Fundamentally, it provides that an employee should not lose his job unless he has been given a fair opportunity to hear what it is that the employer holds against him and to state his own case in relation to any allegations levelled against him.
In the case of Tubecon (Private) Limited versus NUMSA (1991), arbitrator Brand quoted Seneca who more than 2 000 years ago said:
“He who has come to a finding without hearing the other party has not been just, even though his finding may have been just.”
The necessary and sufficient condition for satisfying the audi alteram partem rule is the holding of a procedurally and substantively fair disciplinary hearing.
A hearing is necessary to ascertain facts. No employee may be dismissed from his job without a hearing being held.
Over the years, the courts have set guidelines for what can be considered a fair hearing. However, no single case sets out all the requirements comprehensively and systematically.
The most comprehensive guidelines seem to be the ones found in the South African case of Mahlangu versus CIM Deltak (1986).
The court made it succinctly clear that the burden of proving an employee’s misconduct or poor performance lies with the employer.

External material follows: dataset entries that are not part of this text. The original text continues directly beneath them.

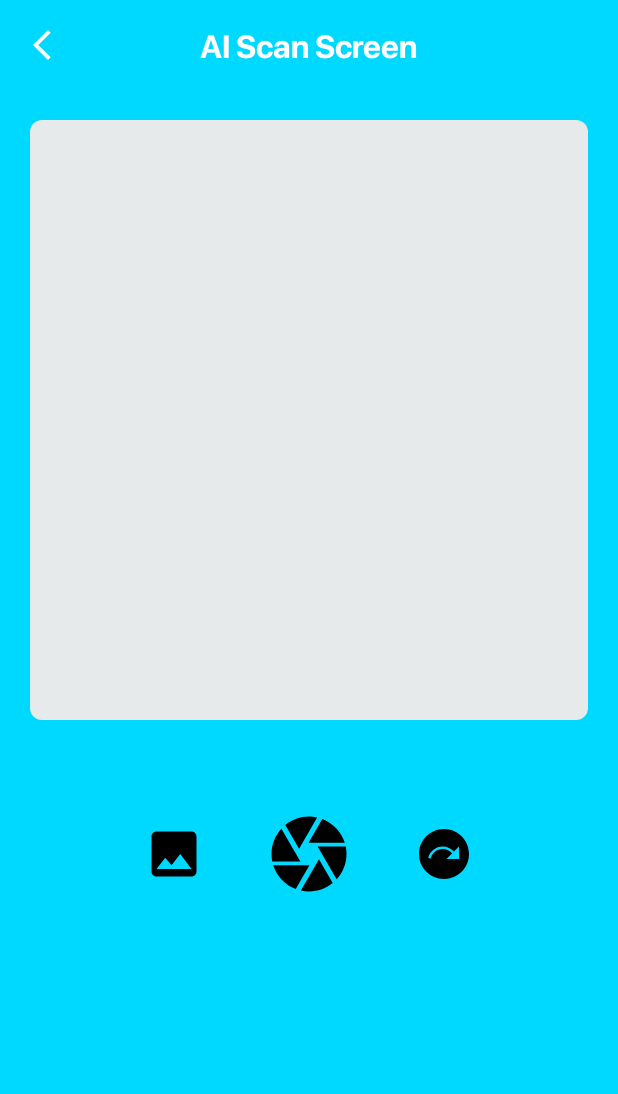
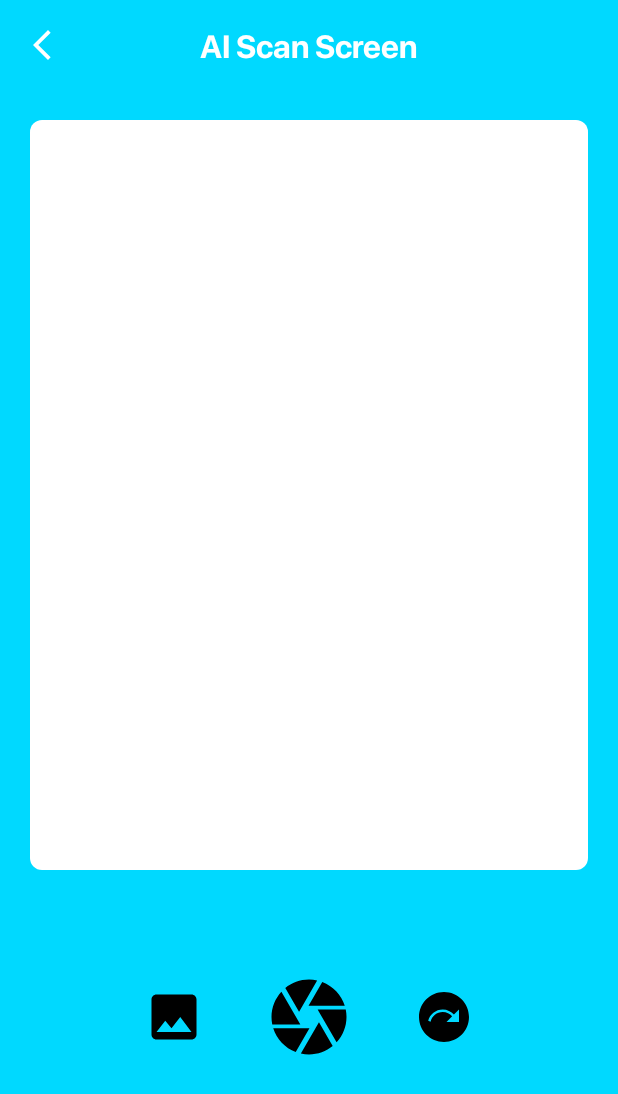
Before and after one commit to hmzi67/Tinny-Genius, an Android app: the AiScan screen opened directly, with no data from a screen before it, on a phone screen of 412 x 824 dp. Shown: the top 1094 px of the screen. Run offline under Robolectric (Android 15) with nearby library versions, the phone set to English and light mode, and no system bars; libraries missing offline, so code that uses them is left out: com.google.ai.client, org.checkerframework.checker.

Commit message:
Hamza: AI Scan UI updated

```diff
--- a/app/src/main/res/layout/activity_ai_scan.xml
+++ b/app/src/main/res/layout/activity_ai_scan.xml
@@ -46,26 +46,30 @@
             <ImageView
                 android:id="@+id/userSelectedImage"
                 android:layout_width="match_parent"
-                android:layout_height="400dp"
+                android:layout_height="wrap_content"
                 android:cropToPadding="true"
                 android:layout_centerHorizontal="true"
                 android:layout_marginHorizontal="20dp"
                 android:layout_marginTop="20dp"
-                android:background="@drawable/bg_input"
+                android:background="@drawable/aiscan_shape"
                 android:contentDescription="Selected Photo" />
 
 
             <TextView
                 android:visibility="invisible"
+                android:paddingHorizontal="10dp"
+                android:paddingVertical="5dp"
                 android:id="@+id/generatedText"
-                android:layout_width="match_parent"
+                android:layout_width="wrap_content"
                 android:layout_height="wrap_content"
                 android:layout_marginHorizontal="20dp"
                 android:layout_marginTop="10dp"
                 android:background="@drawable/bg_progress_status"
                 android:text="Hello I'm Hamza waheed Abbaasi "
                 android:textAlignment="center"
-                android:textSize="22sp" />
+                android:fontFamily="@font/sfregular"
+                android:textColor="@color/input_txt_color"
+                android:textSize="20sp" />
 
             <LinearLayout
                 android:id="@+id/linearLayout2"
--- a/app/src/main/res/layout/activity_quiz.xml
+++ b/app/src/main/res/layout/activity_quiz.xml
@@ -79,6 +79,7 @@
             android:fontFamily="@font/sfregular"
             android:textSize="18sp"
             android:layout_marginEnd="50dp"
+            android:textColor="@color/input_txt_color"
             android:layout_width="wrap_content"
             android:layout_height="wrap_content" />
 
```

Simply put, he who alleges must prove. An employee has the right to challenge any statements by the employer that are detrimental to his credibility and integrity.
The court went on to list those ingredients that are important for a fair disciplinary hearing to be held. These are:

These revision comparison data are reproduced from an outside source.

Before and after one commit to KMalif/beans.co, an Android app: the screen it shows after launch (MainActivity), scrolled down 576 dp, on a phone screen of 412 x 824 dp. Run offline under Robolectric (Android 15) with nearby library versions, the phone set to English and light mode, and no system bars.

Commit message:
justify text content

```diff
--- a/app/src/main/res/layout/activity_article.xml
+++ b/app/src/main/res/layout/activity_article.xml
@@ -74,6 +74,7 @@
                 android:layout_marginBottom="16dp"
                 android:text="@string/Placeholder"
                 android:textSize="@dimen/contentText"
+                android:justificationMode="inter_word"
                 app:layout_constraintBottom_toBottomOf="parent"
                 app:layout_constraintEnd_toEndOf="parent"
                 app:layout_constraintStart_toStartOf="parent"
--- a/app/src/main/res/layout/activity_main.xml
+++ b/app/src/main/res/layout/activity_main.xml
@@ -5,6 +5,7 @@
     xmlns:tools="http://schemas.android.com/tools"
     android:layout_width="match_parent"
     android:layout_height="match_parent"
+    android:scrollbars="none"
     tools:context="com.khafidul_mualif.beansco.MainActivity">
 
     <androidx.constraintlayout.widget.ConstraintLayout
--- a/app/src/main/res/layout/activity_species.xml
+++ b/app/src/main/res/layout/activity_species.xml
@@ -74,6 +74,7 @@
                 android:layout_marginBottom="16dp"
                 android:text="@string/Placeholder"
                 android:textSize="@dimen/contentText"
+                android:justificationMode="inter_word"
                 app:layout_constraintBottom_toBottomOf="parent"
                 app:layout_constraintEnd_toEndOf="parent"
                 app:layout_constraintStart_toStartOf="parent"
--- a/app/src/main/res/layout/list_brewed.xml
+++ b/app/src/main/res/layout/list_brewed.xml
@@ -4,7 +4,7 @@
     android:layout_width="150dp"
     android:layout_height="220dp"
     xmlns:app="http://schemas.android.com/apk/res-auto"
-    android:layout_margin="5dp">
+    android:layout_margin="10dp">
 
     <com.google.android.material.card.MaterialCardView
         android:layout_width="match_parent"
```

the right to be told the nature of the offence or misconduct with relevant particulars of the charge;
the right of the hearing to take place timeously;
the right to be given adequate notice prior to a disciplinary hearing;

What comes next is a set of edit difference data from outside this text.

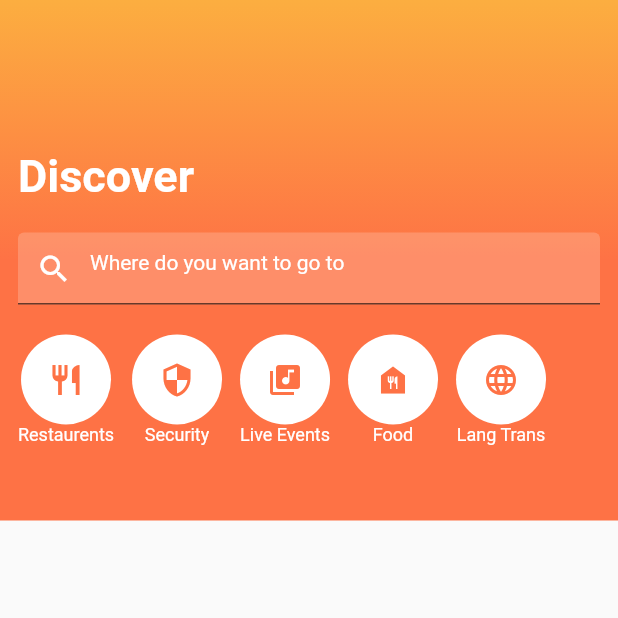
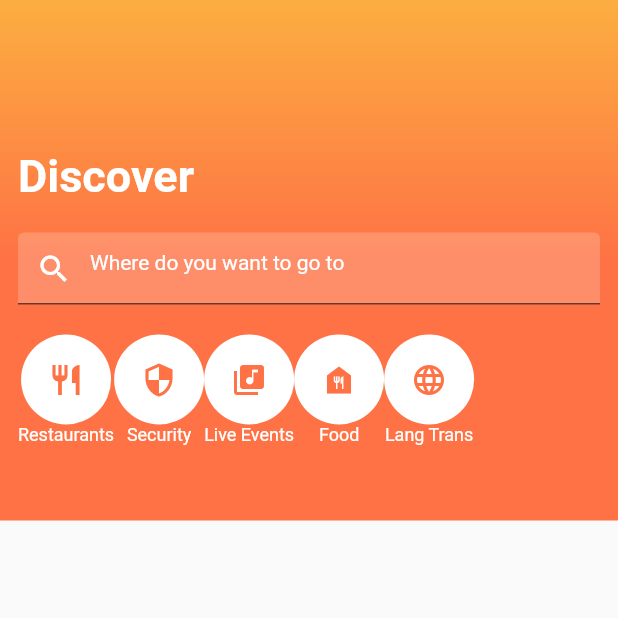
Before and after one commit to munisai2/GuideAI, a Flutter app: the screen it shows after launch, on a phone screen of 412 x 824 dp, the top half of it. Run offline on Flutter 3.47's test engine with Material 2 defaults, Android fonts, the phone set to English and light mode, and no system bars.

Commit message:
updated categories widget

```diff
--- a/App/lib/home/widgets/categories_widget.dart
+++ b/App/lib/home/widgets/categories_widget.dart
@@ -3,28 +3,24 @@ import 'package:travel_app_flutter/home/model/home_models.dart';
 
 class CategoriesWidget extends StatelessWidget {
   static const items = [
-    HomeScreenCategoryItems(
-        name: "Restaurents",
-        image: Icon(
-          Icons.restaurant,
-          color: Color(0xFFFE7245),
-        )),
-    HomeScreenCategoryItems(
-        name: "Security",
-        image: Icon(Icons.security, color: Color(0xFFFE7245))),
-    HomeScreenCategoryItems(
-        name: "Live Events",
-        image: Icon(Icons.library_music, color: Color(0xFFFE7245))),
-    HomeScreenCategoryItems(
-        name: "Food", image: Icon(Icons.food_bank, color: Color(0xFFFE7245))),
-    HomeScreenCategoryItems(
-        name: "Lang Trans",
-        image: Icon(Icons.language_rounded, color: Color(0xFFFE7245))),
+    HomeScreenCategoryItems(name: "Restaurants", image: Icon(Icons.restaurant, color: Color(0xFFFE7245))),
+    HomeScreenCategoryItems(name: "Security", image: Icon(Icons.security, color: Color(0xFFFE7245))),
+    HomeScreenCategoryItems(name: "Live Events", image: Icon(Icons.library_music, color: Color(0xFFFE7245))),
+    HomeScreenCategoryItems(name: "Food", image: Icon(Icons.food_bank, color: Color(0xFFFE7245))),
+    HomeScreenCategoryItems(name: "Lang Trans", image: Icon(Icons.language_rounded, color: Color(0xFFFE7245))),
   ];
 
+  Widget build(BuildContext context) {
+    return SingleChildScrollView(
+      scrollDirection: Axis.horizontal,
+      child: Row(
+        children: items.map((item) => _returnItem(item)).toList(),
+      ),
+    );
+  }
+
   Widget _returnItem(HomeScreenCategoryItems item) {
-    return Column(children: [
-      Row(
+    return Column(
       children: [
         Column(
           mainAxisAlignment: MainAxisAlignment.center,
@@ -37,41 +33,14 @@ class CategoriesWidget extends StatelessWidget {
                 color: Colors.white,
                 borderRadius: BorderRadius.circular(30),
               ),
-                child: Center(
-                  child: item.image,
+              child: Center(child: item.image),
             ),
-              ),
-              Text(
-                item.name,
-                style: const TextStyle(fontSize: 12, color: Colors.white),
-              )
+            Text(item.name, style: const TextStyle(fontSize: 12, color: Colors.white)),
           ],
         ),
-          const SizedBox(
-            width: 12,
-          ),
-          Container()
+        const SizedBox(width: 12),
+        Container(),
       ],
-      ),
-      // SizedBox(
-      //   width: 20,
-      //   height: 20,
-      //   child: DecoratedBox(
-      //     decoration: BoxDecoration(color: Colors.red),
-      //   ),
-      // )
-    ]);
-  }
-
-  const CategoriesWidget({Key? key}) : super(key: key);
-
-  @override
-  Widget build(BuildContext context) {
-    return SingleChildScrollView(
-      scrollDirection: Axis.horizontal,
-      child: Row(children: [
-        for (var i = 0; i < items.length; i++) _returnItem(items[i])
-      ]),
     );
   }
 }
--- a/App/lib/main.dart
+++ b/App/lib/main.dart
@@ -1,21 +1,23 @@
 import 'package:flutter/material.dart';
+
 import 'home/home_screen.dart';
 
 void main() {
-  runApp(MyApp());
+  runApp(const MyApp());
 }
 
 class MyApp extends StatelessWidget {
-  const MyApp({Key? key}) : super(key: key);
+  const MyApp({super.key});
 
+  // This widget is the root of your application.
   @override
   Widget build(BuildContext context) {
     return MaterialApp(
       title: 'Flutter Demo',
       theme: ThemeData(
         colorScheme: ColorScheme.fromSwatch().copyWith(
-          secondary: const Color(0xFFFE7245), // Accent color
-          primary: const Color(0xFFFCAE40), // Primary color
+            secondary: Color(0xFFFE7245), // Your accent color
+            primary: Color(0xFFFCAE40)
         ),
       ),
       home: HomePage(),
```
Lines whose indentation alone changed are shown as unchanged.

the right to some form of representation (the representative could be anyone from the workplace, either a workers’ committee representative, or a colleague so as to assist the employee and ensure that the discipline procedure is fair and equitable);
the right to call witnesses;
the right to an interpreter;
the right to a finding (if guilty, he has the right to be told the full reasons why);
the right to have previous service considered;
the right to be advised of the penalty imposed (verbal warnings, written warnings, dismissal) and
the right of appeal to a higher level in the organisation.
Zimbabwean case law also tries to define what the audi alteram partem rule is.
In the 2003 High Court case of Chirenga versus Delta Distribution, Justice Smith ruled that where an employee charged for misconduct opts to have legal representation, and his request is turned down, the requirements of the audi alteram partem rule would not have been met, even where the code of conduct is silent on the right to representation.
In another High Court case of Rwodzi versus Chegutu Municipality (2003), Justice Mavangira went further and laid down seven steps that should be taken to ensure the audi alteram partem rule is complied with where disciplinary charges are brought against an employee. The steps are:
the employee should be given reasonable notice of the impending hearing. The reasonableness of the amount of notice given will depend on factors such as the seriousness and complexity of the case;
the hearing must precede the decision;
the hearing must be timeous, to ensure that it takes place when the facts are still fresh in the minds of the parties and their witnesses.
However, where the employee requires time in order to prepare for the hearing or to arrange for representation, he should be given a reasonable opportunity to do so;
the employee must be informed of the charge(s) against him, to meet the need for adequate preparation;
the employee should be present at the hearing, but if he refuses to attend the hearing without good cause or has absconded the employer may be entitled to proceed with a hearing in his absence;
the employee must be permitted representation and
the presiding officer must be impartial.
If you look closely, these guidelines mirror the ones listed in the Mahlangu versus CIM Deltak case mentioned above.
Most organisations’ registered codes of conduct meet the criteria laid own in the said case law. Where your code of conduct violates or does not meet such criteria, it is advisable to either amend or replace it.
Let me hasten to say that the guidelines laid down by the courts need to be interpreted cautiously.
There is a propensity, especially on the part of employees to misconstrue the meaning of these court judgements.
For instance, it would be absurd for a qualified chartered accountant to demand to have an interpreter in a hearing in which a white manager is presiding.
That is likely to be dismissed as being frivolous and vexatious.
Of course, it will be. However, such demand may be taken seriously in circumstances where the accused person is an unsophisticated, lower level employee.
In the same vein, insisting on calling witnesses where there is clearly no need for them is not likely to assist the accused employee.
For employers, the due disciplinary process may be unpleasant but it has to be complied with. If you violate the audi alteram partem rule, the courts may order you to either reinstate the employee you have dismissed or to pay damages.
The “you are fired!” scenes we are bombarded with in movies and soaps on a daily basis are not a reflection of the reality on the ground.